Bringing together the work of thirteen eminent scholars, Dan F. Morse describes and assesses the assemblage of points, adzes, scrapers, abraders, and other stone artifacts as an indicator of the territorial stability of late Pleistocene peoples. The tools show that hunter-gatherer-fisher populations lived in small, semipermanent villages, hunted and butchered white-tailed deer, processed and ate vegetables, and made dugout canoes. And they buried their dead in cemeteries, a practice previously associated only with the rise of horticultural societies.

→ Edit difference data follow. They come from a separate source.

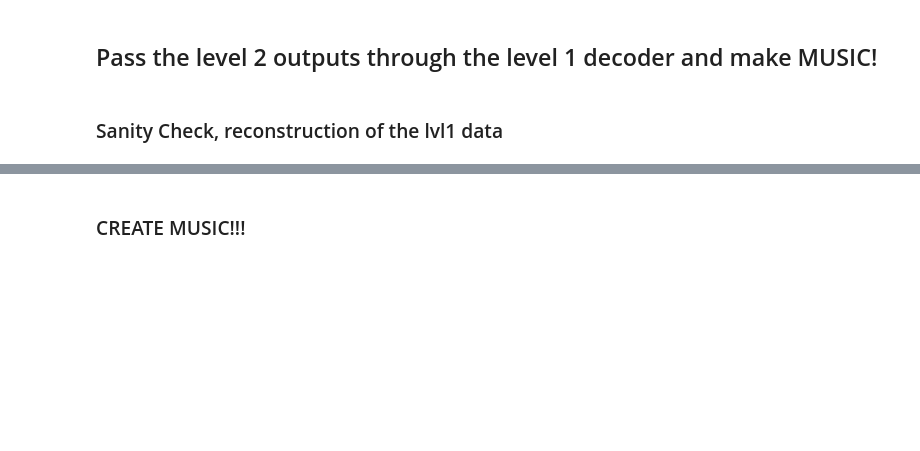
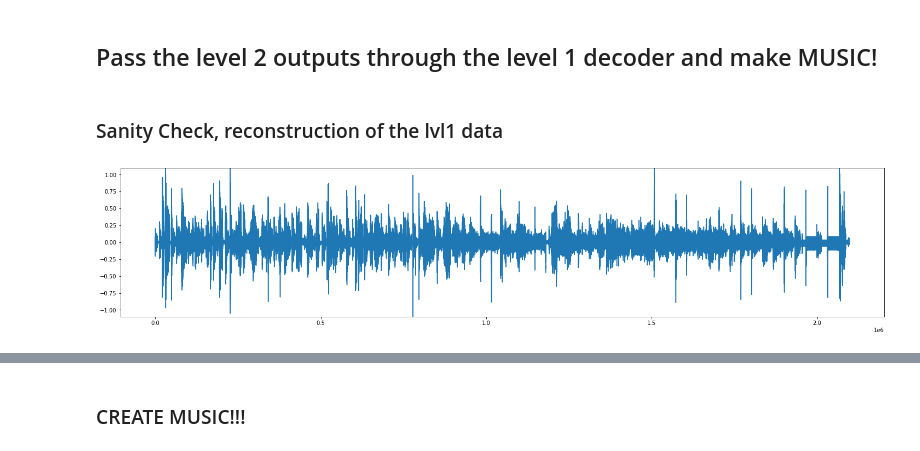
Before and after one commit to VovaTch/Infected_hdiff, a Jupyter notebook: test_lvl3_vqvae.ipynb, the cells around one changed output, grey strips where cells are left out. Cells and saved outputs as stored; diff of their text form; code cells hidden in the pictures; blank space fills up the shorter version.

```diff
--- a/test_lvl3_vqvae.ipynb
+++ b/test_lvl3_vqvae.ipynb
@@ -121,17 +151,27 @@ plt.show()
 # %% [markdown]
 ### Sanity Check, reconstruction of the lvl1 data
 # %%
+batch_size = 8
+
 with torch.no_grad():
     # z_q_out = vq_input
     z_q_out_lvl2 = model_lvl2.vq_module(lvl3_sample.unsqueeze(0).to(device))['v_q']
     output_lvl2 = model_lvl2.decoder(z_q_out_lvl2)
-    z_q_out_lvl1 = model_lvl1.vq_module(output_lvl2.unsqueeze(0).to(device))['v_q']
-    output_lvl1 = model_lvl1.decoder(z_q_out_lvl1)
+    output_lvl2 = output_lvl2.view((output_lvl2.shape[0] * batch_size, cfg_1['latent_depth'], -1))
+    output_lvl1 = torch.zeros([1, cfg_1['input_channels'], 0]).to(device=device)
+
+    for batch in output_lvl2:
+        batch = batch.unsqueeze(0)
+        z_q_out = model_lvl1.vq_module(batch.to(device))['v_q']
+        output_part = model_lvl1.decoder(z_q_out)
+        output_lvl1 = torch.cat((output_lvl1, output_part), dim=2)
 
 music_sample_rec = output_lvl1.view((1, -1))
 plt.figure(figsize=(25, 5))
 plt.plot(music_sample_rec[0, ...].cpu().detach().numpy())
 plt.ylim((-1.1, 1.1))
 plt.show()
 torchaudio.save('sample_out.mp3', music_sample_rec.cpu().detach(), 44100, format='mp3')
 IPython.display.Audio(filename="sample_out.mp3")
+# %% [output]
+[figure, added]
```
Also changed, not shown: parts of 6 cells of this notebook, 8 other files.
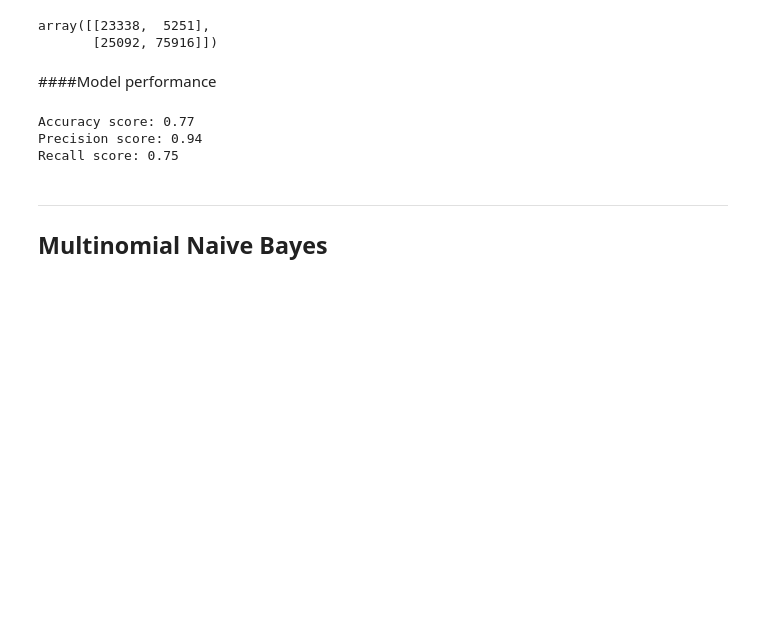
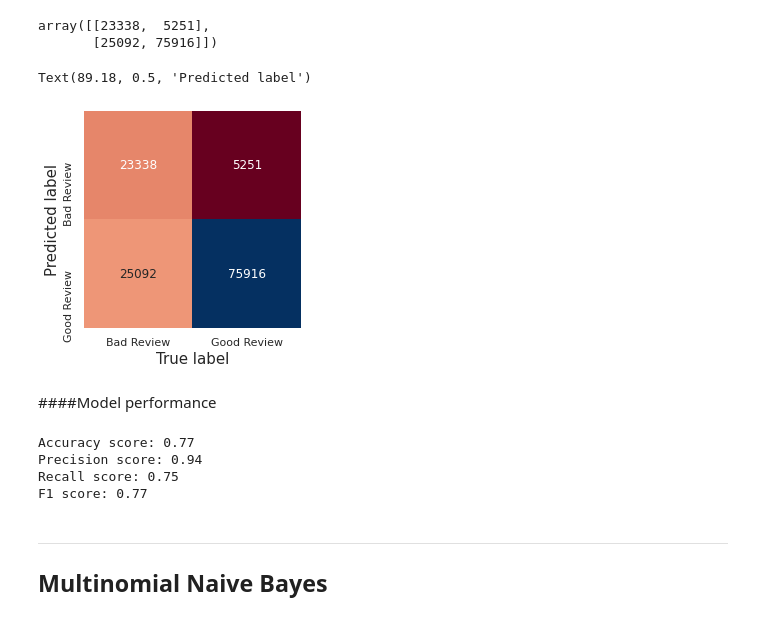
Before and after one commit to EnesGokceDS/Amazon_Reviews_NLP_Capstone_Project, a Jupyter notebook: Prediction_Model_Creation.ipynb, the cells around one changed output. Cells and saved outputs as stored; diff of their text form; code cells hidden in the pictures; blank space fills up the shorter version.

```diff
--- a/Prediction_Model_Creation.ipynb
+++ b/Prediction_Model_Creation.ipynb
@@ -144,18 +138,33 @@ cm
 # %% [output]
 array([[23338,  5251],
        [25092, 75916]])
+# %%
+from sklearn.metrics import confusion_matrix
+import matplotlib.pyplot as plt
+import seaborn as sns
+
+sns.heatmap(cm, square=True, annot=True, cmap='RdBu', cbar=False, fmt='d', # fmt='d' gets rid of numbers like 1.8e + 02
+xticklabels=['Bad Review', 'Good Review'],
+yticklabels=['Bad Review', 'Good Review'])
+plt.xlabel('True label', fontsize= 15)
+plt.ylabel('Predicted label',fontsize= 15)
+# %% [output]
+Text(89.18, 0.5, 'Predicted label')
+[figure, added]
 # %% [markdown]
 ####Model performance
 # %%
-from sklearn.metrics import accuracy_score, precision_score, recall_score
+from sklearn.metrics import accuracy_score, precision_score, recall_score, f1_score
 
 print('Accuracy score: {0:0.2f}'.format(accuracy_score(y_test, y_pred)))
 print('Precision score: {0:0.2f}'.format(precision_score(y_test, y_pred)))
 print('Recall score: {0:0.2f}'.format(recall_score(y_test, y_pred)))
+print('F1 score: {0:0.2f}'.format(f1_score(y_test, y_pred, average='micro')))
 # %% [output]
 Accuracy score: 0.77
 Precision score: 0.94
 Recall score: 0.75
+F1 score: 0.77
 # %% [markdown]
 
 
```
Also changed, not shown: parts of 27 cells of this notebook.
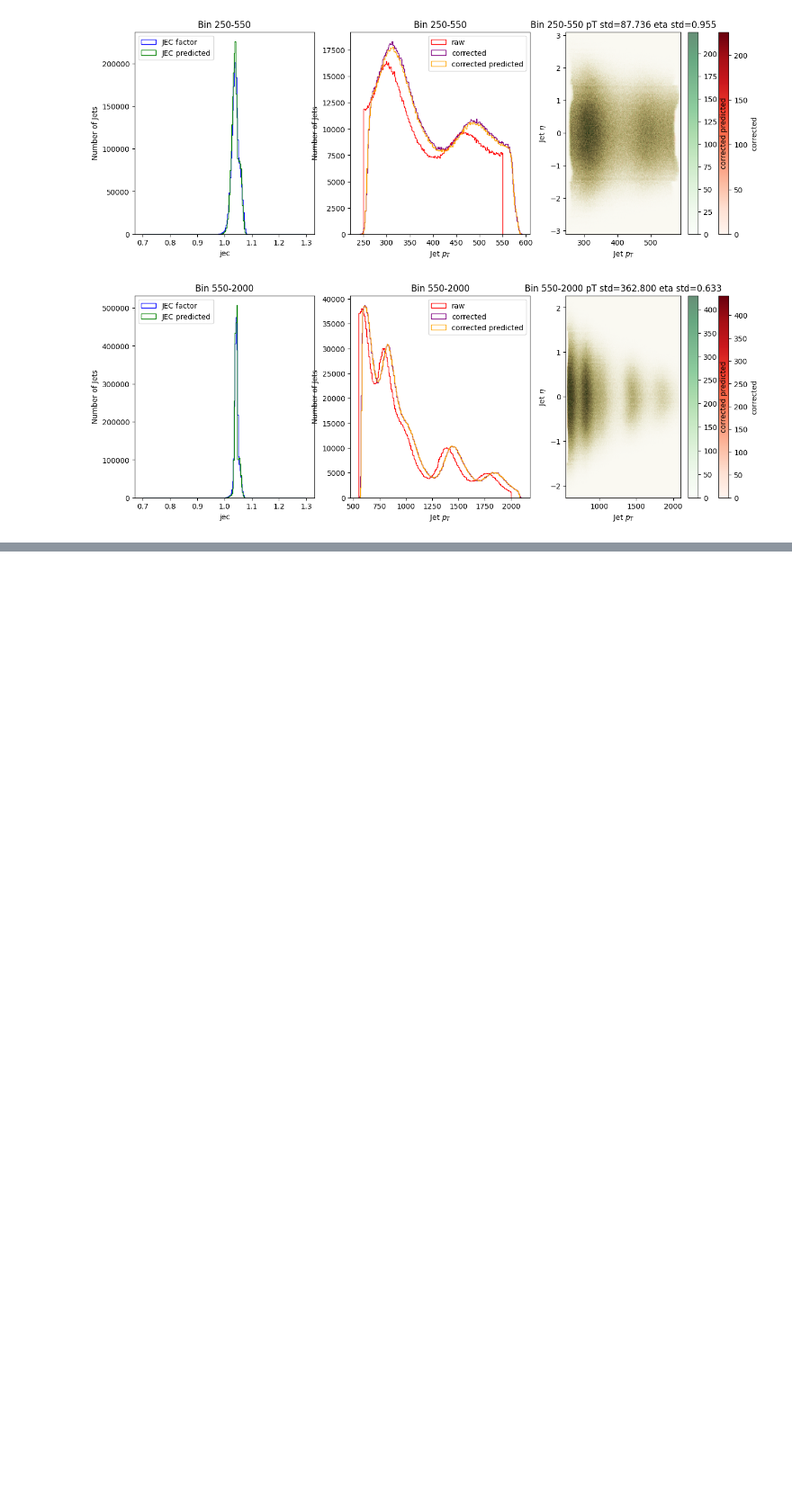
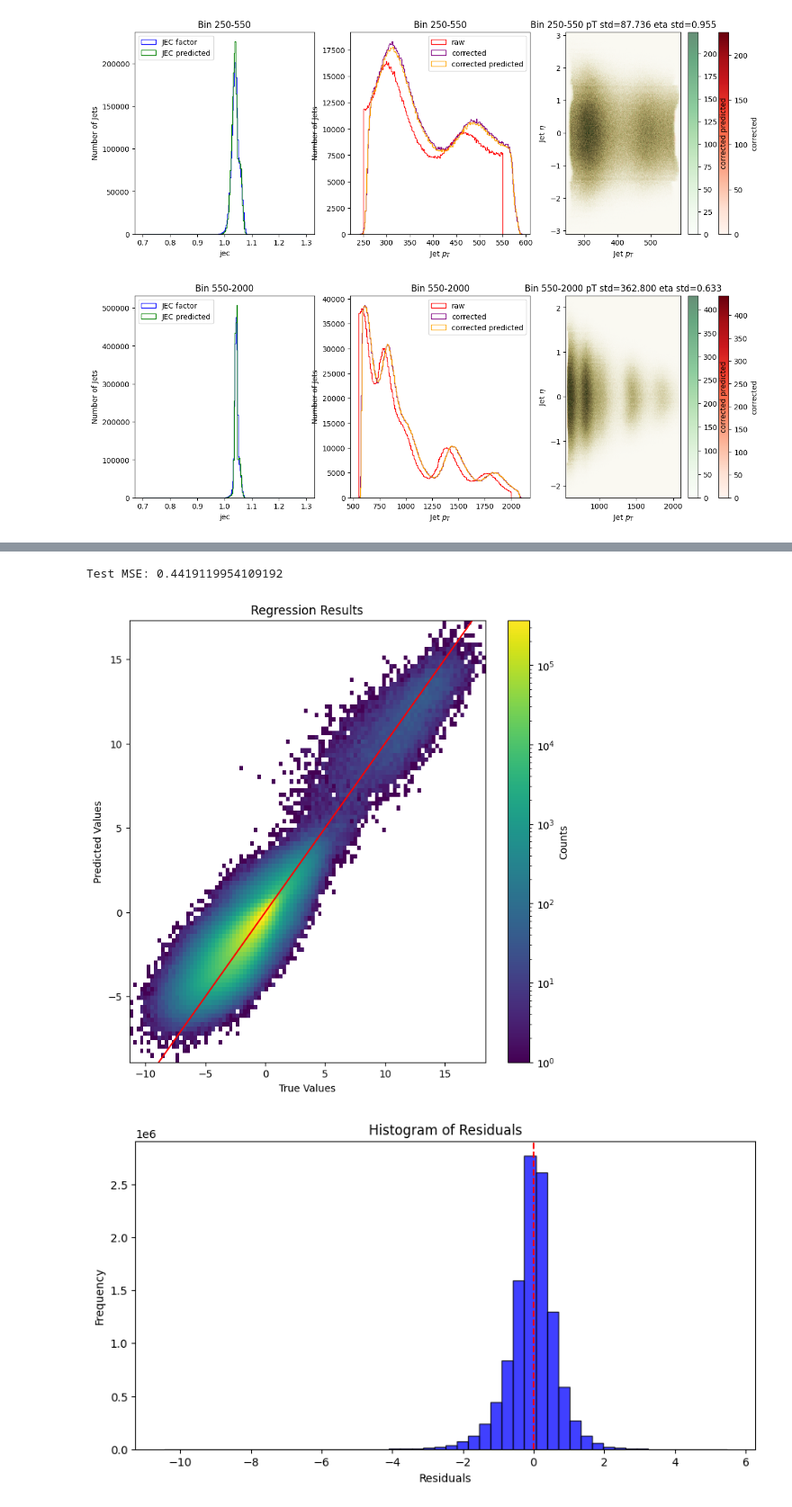
Before and after one commit to DanGodi/ExpPro, a Jupyter notebook: Notebooks/jecs_qcd_files_even.ipynb, the cells around one changed output, grey strips where cells are left out. Shown at 90% size. Saved outputs shown, nothing was run; the diff lists cells and outputs as text; code cells hidden in the pictures; blank space fills up the shorter version.

```diff
--- a/Notebooks/jecs_different_data.ipynb
+++ b/Notebooks/jecs_qcd_files_even.ipynb
@@ -248,7 +250,8 @@ Test MSE: 0.36493661999702454
 [figure]
 [figure]
 # %%
-fp = ['/Users/barakmargalit/Downloads/download/GluGluToHToZZTo4L_M-125_7TeV-minloHJJ-pythia6-tauola_merged.root','/Users/barakmargalit//Downloads/download/QCD_Pt-600to800_TuneZ2_7TeV_pythia6_merged.root']
+# This is the code for the evaluation of the model to see how it performs on the gluon data and
+fp = ['/Users/barakmargalit/Downloads/download/GluGluToHToZZTo4L_M-125_7TeV-minloHJJ-pythia6-tauola_merged.root','/Users/barakmargalit//Downloads/TTJets_MSDecays_central_TuneZ2_7TeV-madgraph-tauola_merged.root']
 # Initialize empty NumPy arrays
 pts_test = np.empty((0,), dtype=np.float32)
 etas_test = np.empty((0,), dtype=np.float32)
@@ -263,12 +266,3 @@ for current_pts_test, current_etas_test, current_area_test, current_npvs_test, c
     area_test = np.concatenate((area_test, np.array(current_area_test, dtype=np.float32)))
     npvs_test = np.concatenate((npvs_test, np.array(current_npvs_test, dtype=np.int32)))
     jecs_test = np.concatenate((jecs_test, np.array(current_jecs_test, dtype=np.float32)))
-# %%
-x=np.transpose(np.array([pts_test,etas_test,area_test,npvs_test]))
-y=np.array(jecs_test)
-
-importlib.reload(dataset)
-import eval_multiple_src as eval
-
-importlib.reload(eval)
-eval.run(x,y)
@@ -284,0 +269,24 @@ Test MSE: 0.26168397068977356
+# %%
+importlib.reload(dataset)
+import eval_multiple_src as eval
+from eval_multiple_src import load_model
+from j_model import ShallowMLP
+importlib.reload(eval)
+
+dirname= os.path.dirname(os.path.dirname(eval.__file__))
+filename = os.path.join(dirname,'models', 'best_model_jecs_qcd_files_even.pt')
+
+model= load_model(filename, model_class=lambda: ShallowMLP())
+model.to('cpu')
+model.eval()
+x=np.transpose(np.array([pts_test,etas_test,area_test,npvs_test]))
+y=np.array(jecs_test)
+
+
+
+importlib.reload(eval)
+eval.run(x,y, model)
+# %% [output]
+Test MSE: 0.4419119954109192
+[figure, added]
+[figure, added]
```
Also changed, not shown: parts of 6 cells of this notebook, 1 other file.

Many of the tools are unused, suggesting ritual interments and a well-developed system of trade with groups in rockier areas.

Including an overview of the Dalton period in the southeastern United States and a discussion of the region’s geologic and vegetal prehistory—and newly supported by extensive high-quality image galleries now available at the website of the Arkansas Archeological Survey (see inside cover)—this comprehensive study of the Sloan artifacts provides a multifaceted assessment of a site rich in information about the technology of a single prehistoric society.

Table of Contents

  1. Cover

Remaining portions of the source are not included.